A depiction of the "doorway to heaven", aka Duat, in Egyptian mythology terms, shown below the chair of Osiris, seen judging the dead scribe Ani (c.1250BC) somewhere in the Judgment Hall in the afterlife. [1] The second main alternative to Duat, as the model for Egyptian heaven, is for the dead to get onto the "boat of Ra", to sort of bath eternally in the light of the sun, or something to this effect.
In religio-mythology, heaven, as contrasted with hell, both of which being generally classified as “afterlife”, refers to []

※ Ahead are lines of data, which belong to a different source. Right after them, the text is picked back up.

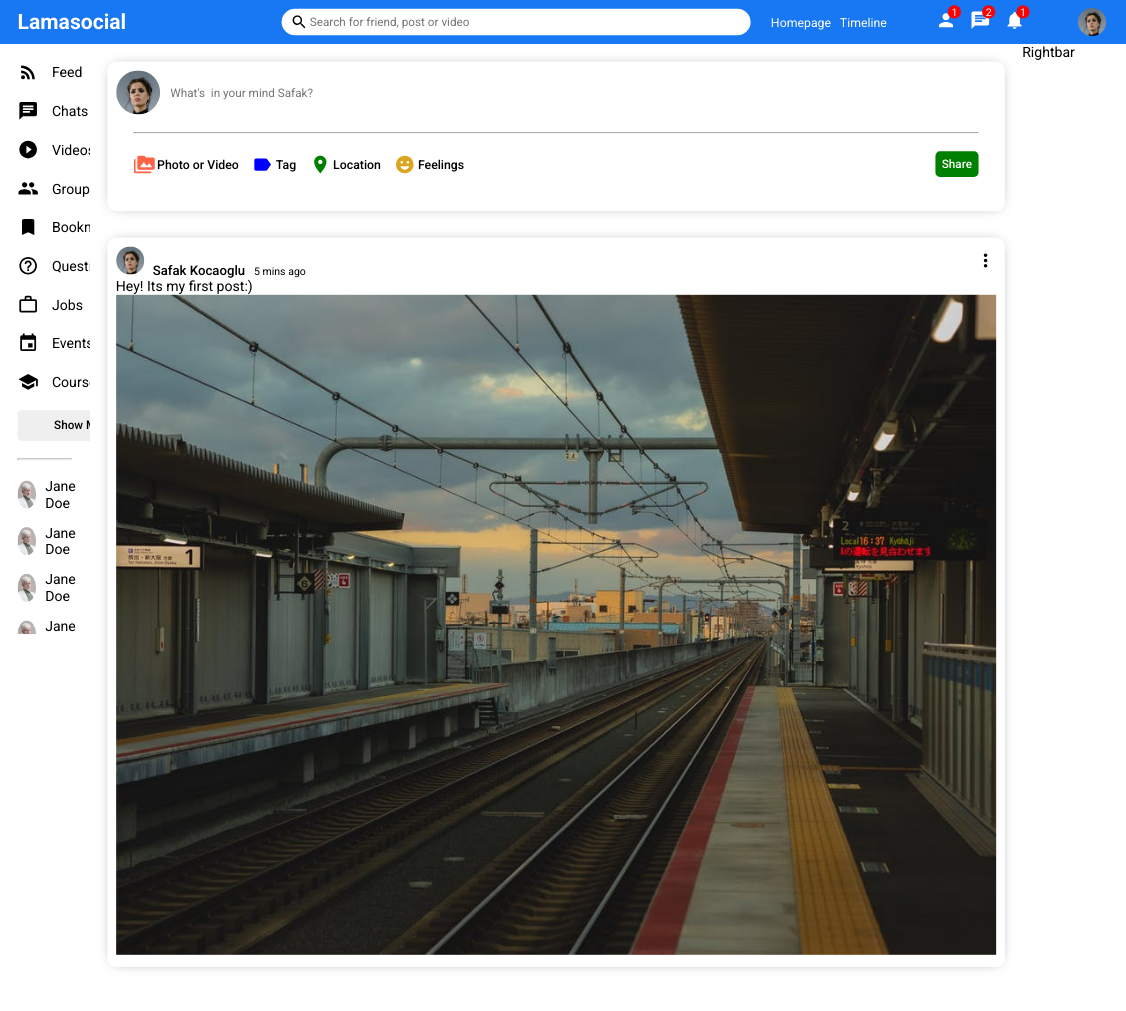
Repository: nazlinres01/react-social
Page: / (app in client/)
The author's editor kept a copy of each file at every save. The page is drawn from the files as they stood at one save, then again after the next save.
The browser window is 1280 px wide. The pictures show the whole page, at 88% of full size.
The project was rebuilt for these pictures with package versions that can differ from the ones it lists, and the page was loaded fresh each time.

Above is the page before, as saved 2024-06-13 11:29:28.

### client/public/index.html
<!DOCTYPE html>
<html lang="en">

<head>
  <meta charset="utf-8" />
  <meta name="viewport" content="width=device-width, initial-scale=1" />
  <meta name="description" content="Web site created using create-react-app" />
  <link
    href="https://fonts.googleapis.com/css2?family=Roboto:ital,wght@0,100;0,300;0,400;0,500;0,700;0,900;1,100;1,300;1,400;1,500;1,700;1,900&display=swap"
    rel="stylesheet">
    <link rel="stylesheet" href="style.css">
  <title>Social App</title>
</head>

<body>
  <noscript>You need to enable JavaScript to run this app.</noscript>
  <div id="root"></div>
</body>

</html>

### client/src/App.js
import Home from "./pages/home/Home";

function App() {
  return <Home />
}

export default App;

### client/src/pages/home/Home.jsx
import Feed from "../../components/feed/Feed";
import Rightbar from "../../components/rightbar/Rightbar";
import Sidebar from "../../components/sidebar/Sidebar";
import Topbar from "../../components/topbar/Topbar";
import "./home.css"

export default function Home() {
    return (
        <>
            <Topbar />
            <div className="homeContainer">
                <Sidebar />
                <Feed />
                <Rightbar />

            </div>

        </>
    );
}

### client/src/components/feed/Feed.jsx
import Post from "../post/Post"
import Share from "../share/Share"
import "./feed.css"

export default function Feed() {
    return (
        <div className="feed">
            <div className="feedWrapper">
                <Share />
                <Post />

            </div>
        </div>
    )
}

### client/src/components/rightbar/Rightbar.jsx
import "./rightbar.css"

export default function Rightbar() {
    return (
        <div className="rightbar">
            Rightbar</div>
    )
}

### client/src/components/sidebar/Sidebar.jsx
import "./sidebar.css"
import { Bookmark, Chat, Event, Group, HelpOutline, PlayCircleFilledOutlined, RssFeed, School, WorkOutline } from "@material-ui/icons"

export default function Sidebar() {
    return (
        <div className="sidebar">
            <div className="sidebarWrapper">
                <ul className="sidebarList">
                    <li className="sidebarListItem">
                        <RssFeed className="sidebarIcon" />
                        <span className="sidebarListItemText">Feed</span>
                    </li>
                    <li className="sidebarListItem">
                        <Chat className="sidebarIcon" />
                        <span className="sidebarListItemText">Chats</span>
                    </li>
                    <li className="sidebarListItem">
                        <PlayCircleFilledOutlined className="sidebarIcon" />
                        <span className="sidebarListItemText">Videos</span>
                    </li>
                    <li className="sidebarListItem">
                        <Group className="sidebarIcon" />
                        <span className="sidebarListItemText">Groups</span>
                    </li>
                    <li className="sidebarListItem">
                        <Bookmark className="sidebarIcon" />
                        <span className="sidebarListItemText">Bookmarks</span>
                    </li>
                    <li className="sidebarListItem">
                        <HelpOutline className="sidebarIcon" />
                        <span className="sidebarListItemText">Questions</span>
                    </li>
                    <li className="sidebarListItem">
                        <WorkOutline className="sidebarIcon" />
                        <span className="sidebarListItemText">Jobs</span>
                    </li>
                    <li className="sidebarListItem">
                        <Event className="sidebarIcon" />
                        <span className="sidebarListItemText">Events</span>
                    </li>
                    <li className="sidebarListItem">
                        <School className="sidebarIcon" />
                        <span className="sidebarListItemText">Courses</span>
                    </li>
                </ul>
                <button className="sidebarButton">Show More</button>
                <hr className="sidebarHr" />
                <ul className="sidebarFriendList">
                    <li className="sidebarFriend">
                        <img className="sidebarFriendImg" src="/assets/person/2.jpeg" alt="" />
                        <span className="sidebarFriendName">Jane Doe</span>
                    </li>
                    <li className="sidebarFriend">
                        <img className="sidebarFriendImg" src="/assets/person/2.jpeg" alt="" />
                        <span className="sidebarFriendName">Jane Doe</span>
                    </li>
                    <li className="sidebarFriend">
                        <img className="sidebarFriendImg" src="/assets/person/2.jpeg" alt="" />
                        <span className="sidebarFriendName">Jane Doe</span>
                    </li>
                    <li className="sidebarFriend">
                        <img className="sidebarFriendImg" src="/assets/person/2.jpeg" alt="" />
                        <span className="sidebarFriendName">Jane Doe</span>
                    </li>
                    <li className="sidebarFriend">
                        <img className="sidebarFriendImg" src="/assets/person/2.jpeg" alt="" />
                        <span className="sidebarFriendName">Jane Doe</span>
                    </li>
                    <li className="sidebarFriend">
                        <img className="sidebarFriendImg" src="/assets/person/2.jpeg" alt="" />
                        <span className="sidebarFriendName">Jane Doe</span>
                    </li>
                    <li className="sidebarFriend">
                        <img className="sidebarFriendImg" src="/assets/person/2.jpeg" alt="" />
                        <span className="sidebarFriendName">Jane Doe</span>
                    </li>
                    <li className="sidebarFriend">
                        <img className="sidebarFriendImg" src="/assets/person/2.jpeg" alt="" />
                        <span className="sidebarFriendName">Jane Doe</span>
                    </li>
                    <li className="sidebarFriend">
                        <img className="sidebarFriendImg" src="/assets/person/2.jpeg" alt="" />
                        <span className="sidebarFriendName">Jane Doe</span>
                    </li>
                    <li className="sidebarFriend">
                        <img className="sidebarFriendImg" src="/assets/person/2.jpeg" alt="" />
                        <span className="sidebarFriendName">Jane Doe</span>
                    </li>
                    <li className="sidebarFriend">
                        <img className="sidebarFriendImg" src="/assets/person/2.jpeg" alt="" />
                        <span className="sidebarFriendName">Jane Doe</span>
                    </li>
                    <li className="sidebarFriend">
                        <img className="sidebarFriendImg" src="/assets/person/2.jpeg" alt="" />
                        <span className="sidebarFriendName">Jane Doe</span>
                    </li>
                    <li className="sidebarFriend">
                        <img className="sidebarFriendImg" src="/assets/person/2.jpeg" alt="" />
                        <span className="sidebarFriendName">Jane Doe</span>
                    </li>
                </ul>
            </div>
        </div>
    )
}

### client/src/components/topbar/Topbar.jsx
import "./topbar.css"
import { Search, Person, Chat, Notifications } from "@material-ui/icons"

export default function Topbar() {
  return (
    <div className="topbarContainer">
      <div className="topbarLeft">
        <span className="logo">Lamasocial</span>
      </div>
      <div className="topbarCenter">
        <div className="searchbar">
          <Search className="searchIcon" />
          <input placeholder="Search for friend, post or video" className="searchInput" />
        </div>
      </div>
      <div className="topbarRight">
        <div className="topbarLinks">
          <span className="topbarLink">Homepage</span>
          <span className="topbarLink">Timeline</span>
        </div>
        <div className="topbarIcons">
          <div className="topbarIconItem">
            <Person />
            <span className="topbarIconBadge">1</span>
          </div>
          <div className="topbarIconItem">
            <Chat />
            <span className="topbarIconBadge">2</span>
          </div>
          <div className="topbarIconItem">
            <Notifications />
            <span className="topbarIconBadge">1</span>
          </div>
        </div>
        <img src="/assets/person/1.jpeg" alt="" className="topbarImg" />
      </div>

    </div>
  )
}

### client/src/components/post/Post.jsx
import { MoreVert } from "@material-ui/icons"
import "./post.css"

export default function Post() {
    return (
        <div className="post">
            <div className="postWrapper">
                <div className="postTop">
                    <div className="postTopLeft">
                        <img src="/assets/person/1.jpeg" alt="" className="postProfileImg" />
                        <span className="postUsername">Safak Kocaoglu</span>
                        <span className="postDate">5 mins ago</span>

                    </div>
                    <div className="postTopRight">
                        <MoreVert />
                    </div>

                </div>
                <div className="postCenter">
                    <span className="postText">Hey! Its my first post:)</span>
                    <img className="postImg" src="assets/post/1.jpeg" alt="" />
                </div>
                <div className="postBottom">
                    <div className="postBottomLeft"></div>
                    <div className="postBottomRight"></div>

                </div>

            </div>

        </div>
    )
}

### client/src/components/share/Share.jsx
import "./share.css";
import { PermMedia, Label, Room, EmojiEmotions } from "@material-ui/icons";

export default function Share() {
    return (
        <div className="share">
            <div className="shareWrapper">
                <div className="shareTop">
                    <img src="/assets/person/1.jpeg" alt="" className="shareProfileImg" />
                    <input placeholder="What's  in your mind Safak?" className="shareInput" />
                </div>
                <hr className="shareHr" />
                <div className="shareBottom">
                    <div className="shareOptions">
                        <div className="shareOption">
                            <PermMedia htmlColor="tomato" className="shareIcon" />
                            <span className="shareOptionText">Photo or Video</span>
                        </div>
                        <div className="shareOption">
                            <Label htmlColor="blue" className="shareIcon" />
                            <span className="shareOptionText">Tag</span>
                        </div>
                        <div className="shareOption">
                            <Room htmlColor="green" className="shareIcon" />
                            <span className="shareOptionText">Location</span>
                        </div>
                        <div className="shareOption">
                            <EmojiEmotions htmlColor="goldenrod" className="shareIcon" />
                            <span className="shareOptionText">Feelings</span>
                        </div>
                    </div>
                    <button className="shareButton">Share</button>
                </div>
            </div>
        </div>
    )
}

### client/src/components/rightbar/rightbar.css
.rightbar {
    flex: 3.5;
}

### client/src/components/sidebar/sidebar.css
.sidebar {
    flex: 3;
    height: calc(100vh - 50px);
    overflow-y: scroll;
}

::-webkit-scrollbar {
    width: 5px;
}

::-webkit-scrolbar-track {
    background-color: #f1f1f1;
}

::-webkit-scrollbar-thumb {
    background-color: rgb(179, 179, 179);
}

.sidebarWrapper {
    padding: 20px;
}

.sidebarList {
    padding: 0;
    margin: 0;
    list-style: none;
}

.sidebarListItem {
    display: flex;
    align-items: center;
    margin-bottom: 20px;
}

.sidebarIcon {
    margin-right: 15px;
}

.sidebarButton {
    width: 150px;
    border: none;
    padding: 10px;
    border-radius: 5px;
    font-weight: 500;
}

.sidebarHr {
    margin: 20px 0;
}

.sidebarFriendList {
    padding: 0;
    margin: 0;
    list-style: none;
}

.sidebarFriend {
    display: flex;
    align-items: center;
    margin-bottom: 15px;
}

.sidebarFriendImg {
    width: 32px;
    height: 32px;
    border-radius: 50%;
    object-fit: cover;
    margin-right: 10px;
}

### client/src/components/topbar/topbar.css
.topbarContainer {
    height: 50px;
    width: 100%;
    background-color: #1877f2;
    display: flex;
    align-items: center;
    position: sticky;
    top: 0;
}

.topbarLeft {
    flex: 3;
}

.logo {
    font-size: 24px;
    margin-left: 20px;
    font-weight: bold;
    color: white;
    cursor: pointer;
}

.topbarCenter {
    flex: 5;
}

.searchbar {
    width: 100%;
    height: 30px;
    background-color: white;
    border-radius: 30px;
    display: flex;
    align-items: center;
}

.searchIcon {
    font-size: 20px !important;
    margin-left: 10px;
}

.searchInput {
    border: none;
    width: 70%;
}

.searchInput:focus {
    outline: none;
}

.topbarRight {
    flex: 4;
    display: flex;
    align-items: center;
    justify-content: space-around;
    color: white;
}

.topbarLink {
    margin-right: 10px;
    font-size: 14px;
    cursor: pointer;
}

.topbarIcons {
    display: flex;
}

.topbarIconItem {
    margin-right: 15px;
    cursor: pointer;
    position: relative;

}

.topbarIconBadge {
    width: 15px;
    height: 15px;
    background-color: red;
    border-radius: 50%;
    color: white;
    position: absolute;
    top: -5px;
    right: -5px;
    display: flex;
    align-items: center;
    justify-content: center;
    font-size: 12px;
}

.topbarImg {
    width: 32px;
    height: 32px;
    border-radius: 50%;
    object-fit: cover;
    cursor: pointer;
}

### client/src/components/post/post.css
.post {
    width: 100%;
    border-radius: 10px;
    -webkit-box-shdow: 0px 0px 16px -8px rgba(0, 0, 0, 0.68);
    box-shadow: 0px 0px 16px -8px rgba(0, 0, 0, 0.68);
    margin: 30px 0;
}

.postWrapper {
    padding: 10px;
}

.postTop {
    display: flex;
    align-items: center;
    justify-content: space-between;
}

.portTopLeft {
    display: flex;
    align-items: center;
}

.postProfileImg {
    width: 32px;
    height: 32px;
    border-radius: 50%;
    object-fit: cover;
}

.postUsername {
    font-size: 15px;
    font-weight: 500;
    margin: 0 10px;
}

.postDate {
    font-size: 12px;
}

### client/src/components/share/share.css
.share {
    width: 100%;
    height: 170px;
    border-radius: 10px;
    -webkit-box-shdow: 0px 0px 16px -8px rgba(0, 0, 0, 0.68);
    box-shadow: 0px 0px 16px -8px rgba(0, 0, 0, 0.68);
}

.shareWrapper {
    padding: 10px;
}

.shareTop {
    display: flex;
    align-items: center;
}

.shareProfileImg {
    width: 50px;
    height: 50px;
    border-radius: 50%;
    object-fit: cover;
    margin-right: 10px;
}

.shareInput {
    border: none;
    width: 80%;
}

.shareInput:focus {
    outline: none;
}

.shareHr {
    margin: 20px;
}

.shareBottom {
    display: flex;
    align-items: center;
    justify-content: space-between;
}

.shareOptions {
    display: flex;
    margin-left: 20px;
}

.shareOption {
    display: flex;
    align-items: center;
    margin-right: 15px;
    cursor: pointer;
}

.shareIcon {
    font-size: 18px;
    margin-right: 3px
}

.shareOptionText {
    font-size: 14px;
    font-weight: 500;
}

.shareButton {
    border: none;
    padding: 7px;
    border-radius: 5px;
    background-color: green;
    font-weight: 500;
    margin-right: 20px;
    cursor: pointer;
    color: white;
}

Loaded but not shown: client/src/index.js (common file); client/src/pages/home/home.css (common file); client/src/components/feed/feed.css (common file); client/public/style.css (common file)

After the next save:
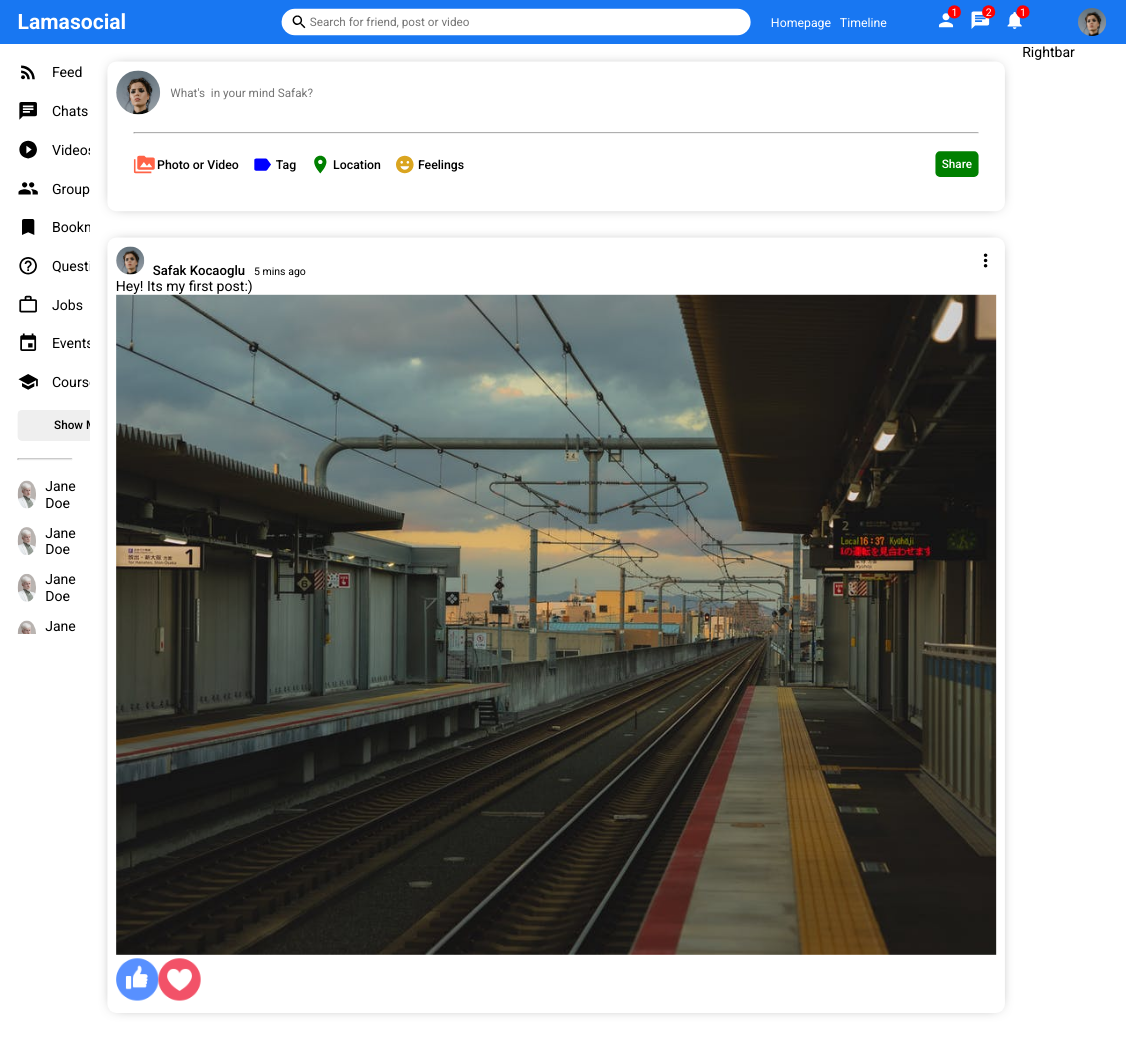
Saved 78 s later.
--- a/client/src/components/post/Post.jsx
+++ b/client/src/components/post/Post.jsx
@@ -22,7 +22,11 @@ export default function Post() {
                     <img className="postImg" src="assets/post/1.jpeg" alt="" />
                 </div>
                 <div className="postBottom">
-                    <div className="postBottomLeft"></div>
+                    <div className="postBottomLeft">
+                        <img src="assets/like.png" alt="" />
+                        <img src="assets/heart.png" alt="" />
+
+                    </div>
                     <div className="postBottomRight"></div>
 
                 </div>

In c.1920, Paul Foote penned his famous “The Temperature of Heaven and Hell” (see: thermodynamics of hell), wherein he used Boyle’s law to talk about souls and heat.

The following are related quotes:

“I have already been to heaven. It was quite nice there, but I told them they could have it even better.”
Walther Nernst (1941), “last words”, told to his wife Emma [7]

“The two door panels, below the chair on which Osiris sits, may indicate that Osiris’ throne represents the gateway to the Duat.”
— Ogden Goelet (1994), “Commentary on the Corpus of Literature and Tradition Which Constitutes the Egyptian Book of the Dead, the Book of Going Forth by Day” [1]

“The human brain is like a computer that will stop working when its components fail. There is no ‘heaven’ or afterlife for broken-down computers; that is a fairy story for people afraid of the dark.”
Stephen Hawking (2011), interview (Ѻ) statement

1. Faulkner, Raymond. (1972). The Egyptian Book of the Dead: the Book of Coming Forth by Day: Complete Papyrus of Ani, Featuring Integrated Text and Full-Color Images (translator: Ogden Goelet; Preface: Carol Andrews; Introduction: Daniel Gunther; Foreword: James Wasserman) (Amz) (pgs. 43, 166). Chronicle Books, 2015.
2. Cropper, William H. (2004). Great Physicists: the Life and Times of Leading Physicists from Galileo to Hawking (§10: Walther Nernst, pgs. 124-33; last words, pg. 133). Oxford University Press.

● Thims, Libb. (2015). “Atheism for Kids | Lecture 12 | Moral Gravity, Higher Powers, and Death” (Ѻ), Atheism Reviews, Sep 7.

External links
Heaven – Wikipedia.

TDics icon ns

More pages